Douglas Dispatch Managing Editor
My grandmother once told me “an ounce of prevention is worth a pound of cure.”
Those words are sticking in my mind right now as Douglas Fire Chief Mario Novoa is trying to encourage the Douglas City Council to proceed with the purchase of an Aerial Ladder Apparatus Fire Truck.
Early estimates indicate the truck would cost between $1-1.2 million. There is concern that the city cannot afford such an expense at this time.
Chief Novoa has stated the fees would be paid out over a seven to eight year period and would average out to $150-$163,000 annually which City Treasurer Luis Pedroza confirmed.
Plus Pedroza is saying the money for the truck would come out of the Special Projects Fund and would not hurt the city’s regular budget at this time.
Several members of the current city council are hesitant to make such an investment considering a new mayor, council members and city manager will be coming into office this summer.

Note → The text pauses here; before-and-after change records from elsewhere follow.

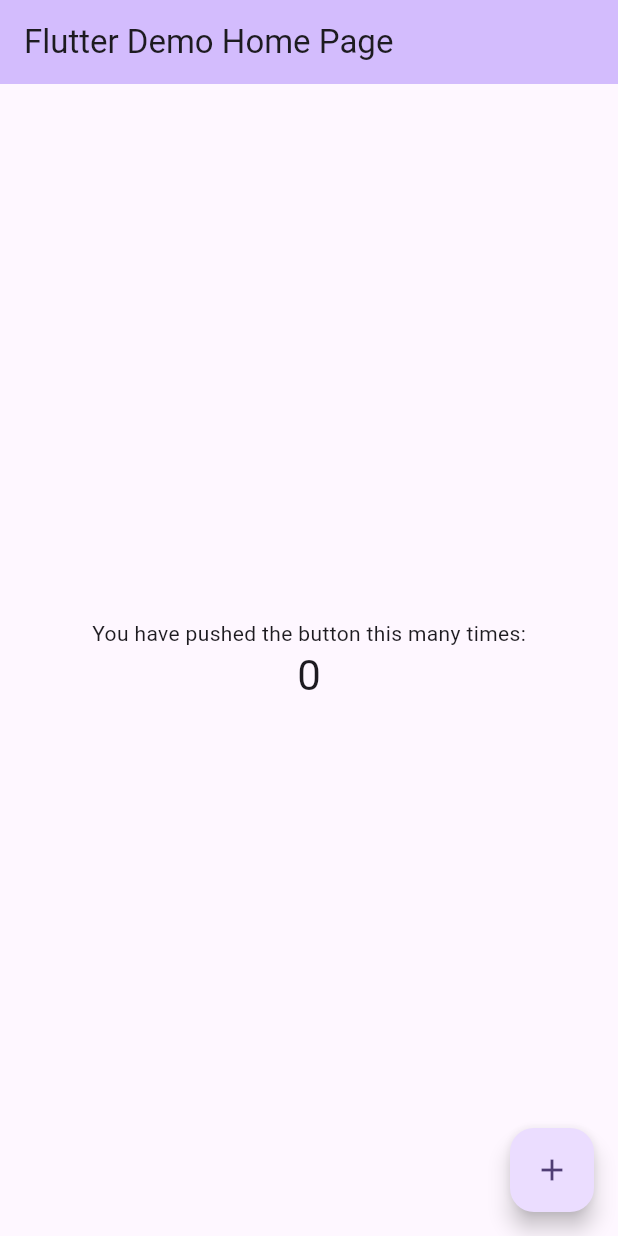
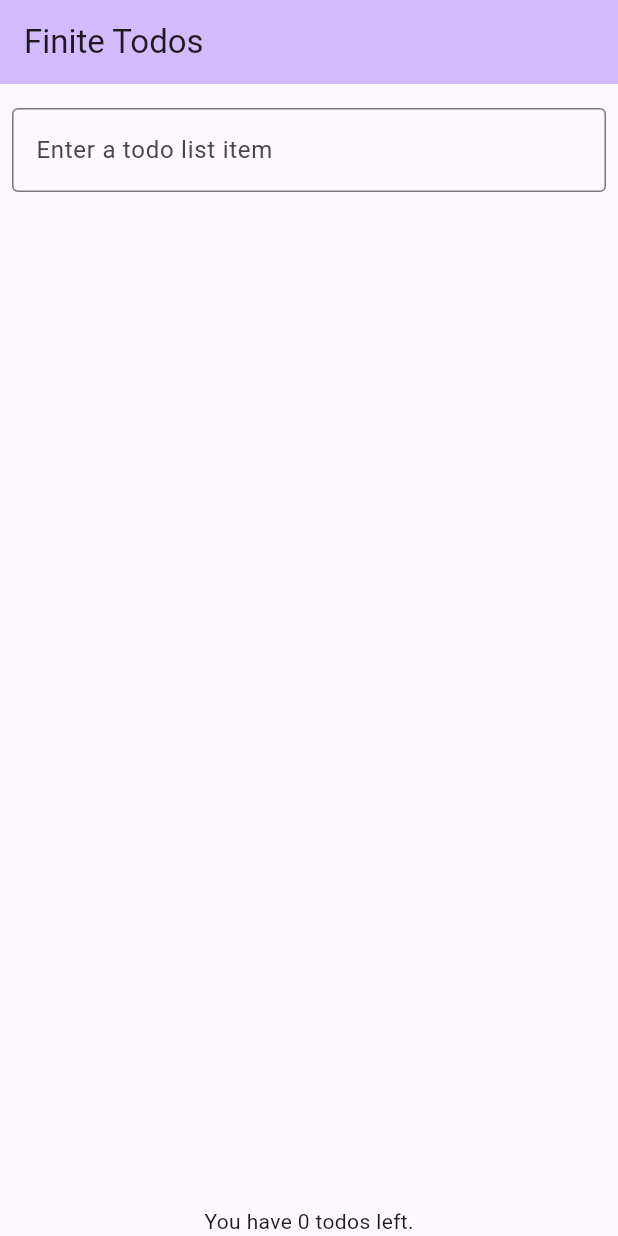
Before and after one commit to WilsonMinFong/finite-todos, a Flutter app: the screen it shows after launch, on a phone screen of 412 x 824 dp. Run offline on Flutter 3.47's test engine with Material 3 defaults, Android fonts, the light colour scheme and no system bars.

Commit message:
Add the ability to add todo items to a global list (unpersisted)

```diff
--- a/lib/main.dart
+++ b/lib/main.dart
@@ -7,45 +7,20 @@
 class MyApp extends StatelessWidget {
   const MyApp({super.key});
 
-  // This widget is the root of your application.
   @override
   Widget build(BuildContext context) {
     return MaterialApp(
-      title: 'Flutter Demo',
+      title: 'Finite Todos',
       theme: ThemeData(
-        // This is the theme of your application.
-        //
-        // TRY THIS: Try running your application with "flutter run". You'll see
-        // the application has a purple toolbar. Then, without quitting the app,
-        // try changing the seedColor in the colorScheme below to Colors.green
-        // and then invoke "hot reload" (save your changes or press the "hot
-        // reload" button in a Flutter-supported IDE, or press "r" if you used
-        // the command line to start the app).
-        //
-        // Notice that the counter didn't reset back to zero; the application
-        // state is not lost during the reload. To reset the state, use hot
-        // restart instead.
-        //
-        // This works for code too, not just values: Most code changes can be
-        // tested with just a hot reload.
         colorScheme: ColorScheme.fromSeed(seedColor: Colors.deepPurple),
       ),
-      home: const MyHomePage(title: 'Flutter Demo Home Page'),
+      home: const MyHomePage(title: 'Finite Todos'),
     );
   }
 }
 
 class MyHomePage extends StatefulWidget {
   const MyHomePage({super.key, required this.title});
-
-  // This widget is the home page of your application. It is stateful, meaning
-  // that it has a State object (defined below) that contains fields that affect
-  // how it looks.
-
-  // This class is the configuration for the state. It holds the values (in this
-  // case the title) provided by the parent (in this case the App widget) and
-  // used by the build method of the State. Fields in a Widget subclass are
-  // always marked "final".
 
   final String title;
 
@@ -54,69 +29,84 @@
 }
 
 class _MyHomePageState extends State<MyHomePage> {
-  int _counter = 0;
+  final List<String> _todos = [];
 
-  void _incrementCounter() {
+  void _addTodo(item) {
     setState(() {
-      // This call to setState tells the Flutter framework that something has
-      // changed in this State, which causes it to rerun the build method below
-      // so that the display can reflect the updated values. If we changed
-      // _counter without calling setState(), then the build method would not be
-      // called again, and so nothing would appear to happen.
-      _counter++;
+      _todos.add(item);
     });
   }
 
   @override
   Widget build(BuildContext context) {
-    // This method is rerun every time setState is called, for instance as done
-    // by the _incrementCounter method above.
-    //
-    // The Flutter framework has been optimized to make rerunning build methods
-    // fast, so that you can just rebuild anything that needs updating rather
-    // than having to individually change instances of widgets.
     return Scaffold(
       appBar: AppBar(
-        // TRY THIS: Try changing the color here to a specific color (to
-        // Colors.amber, perhaps?) and trigger a hot reload to see the AppBar
-        // change color while the other colors stay the same.
         backgroundColor: Theme.of(context).colorScheme.inversePrimary,
-        // Here we take the value from the MyHomePage object that was created by
-        // the App.build method, and use it to set our appbar title.
         title: Text(widget.title),
       ),
       body: Center(
-        // Center is a layout widget. It takes a single child and positions it
-        // in the middle of the parent.
         child: Column(
-          // Column is also a layout widget. It takes a list of children and
-          // arranges them vertically. By default, it sizes itself to fit its
-          // children horizontally, and tries to be as tall as its parent.
-          //
-          // Column has various properties to control how it sizes itself and
-          // how it positions its children. Here we use mainAxisAlignment to
-          // center the children vertically; the main axis here is the vertical
-          // axis because Columns are vertical (the cross axis would be
-          // horizontal).
-          //
-          // TRY THIS: Invoke "debug painting" (choose the "Toggle Debug Paint"
-          // action in the IDE, or press "p" in the console), to see the
-          // wireframe for each widget.
-          mainAxisAlignment: MainAxisAlignment.center,
+          crossAxisAlignment: CrossAxisAlignment.start,
           children: <Widget>[
-            const Text('You have pushed the button this many times:'),
-            Text(
-              '$_counter',
-              style: Theme.of(context).textTheme.headlineMedium,
+            Padding(
+              padding: const EdgeInsets.symmetric(horizontal: 8, vertical: 16),
+              child: NewTodoForm(onTodoAdded: _addTodo),
+            ),
+            Expanded(
+              child: ListView.builder(
+                itemCount: _todos.length,
+                itemBuilder: (context, index) {
+                  return ListTile(
+                    title: Text(_todos[index]),
+                  );
+                },
+              ),
+            ),
+            Align(
+              alignment: Alignment.center,
+              child: Text('You have ${_todos.length} todos left.'),
             ),
           ],
         ),
       ),
-      floatingActionButton: FloatingActionButton(
-        onPressed: _incrementCounter,
-        tooltip: 'Increment',
-        child: const Icon(Icons.add),
-      ), // This trailing comma makes auto-formatting nicer for build methods.
     );
   }
 }
+
+class NewTodoForm extends StatefulWidget {
+  const NewTodoForm({super.key, required this.onTodoAdded});
+
+  final Function(String) onTodoAdded;
+
+  @override
+  State<NewTodoForm> createState() => _NewTodoFormState();
+}
+
+class _NewTodoFormState extends State<NewTodoForm> {
+  final newTodoFormController = TextEditingController();
+
+  void _handleSubmitted(String value) {
+    if (value.isNotEmpty) {
+      widget.onTodoAdded(value);
+      newTodoFormController.clear();
+    }
+  }
+
+  @override
+  void dispose() {
+    newTodoFormController.dispose();
+    super.dispose();
+  }
+
+  @override
+  Widget build(BuildContext context) {
+    return TextField(
+      controller: newTodoFormController,
+      onSubmitted: _handleSubmitted,
+      decoration: InputDecoration(
+        border: OutlineInputBorder(),
+        hintText: 'Enter a todo list item',
+      ),
+    );
+  }
+}
```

While those concerns are valid and can be understood, I can also speak from personal experience as to how valuable this truck would be to the citizens of Douglas and waiting could affect the overall price.
I was at the fire in June 2006 when three houses burned to the ground. And I had just been named Managing Editor here at the Dispatch when we had the raging fire at a downtown store last August. I thought for sure there was going to have more damage than what we did especially when that building exploded. I could feel the heat and my thought was “God, keep these guys safe.” Then there was the fire at the old Phelps Dodge warehouse located behind the Douglas Police Dept. in February 2009.
All three fires could have been helped by having such a truck. Remarkably our fire fighters did a heck of a job in all three cases of not only keeping the fire from doing any more damage that it did; they also did a tremendous job of keeping themselves safe.
Many businesses, like the Douglas Dispatch and the hotel next store, not to mention Wal-Mart, the Gadsden and the Best Western Hotels and even the average two story home, would benefit from having such a truck on hand.
This truck will help protect the other buildings that could be in jeopardy plus it should help protect our fire fighters. Losing one life is losing one too many.
As times change, needs change and this is one of those times. The expense is high but how much would you spend for security?
Could the money be used elsewhere? Yes it probably could but Chief Novoa has gone public with how outdated a lot of the DFD’s equipment is. The latest model they have is a 2001 E-One.
It’s like having insurance on your home. You hope you never need it but if something should happen you’re sure glad you do.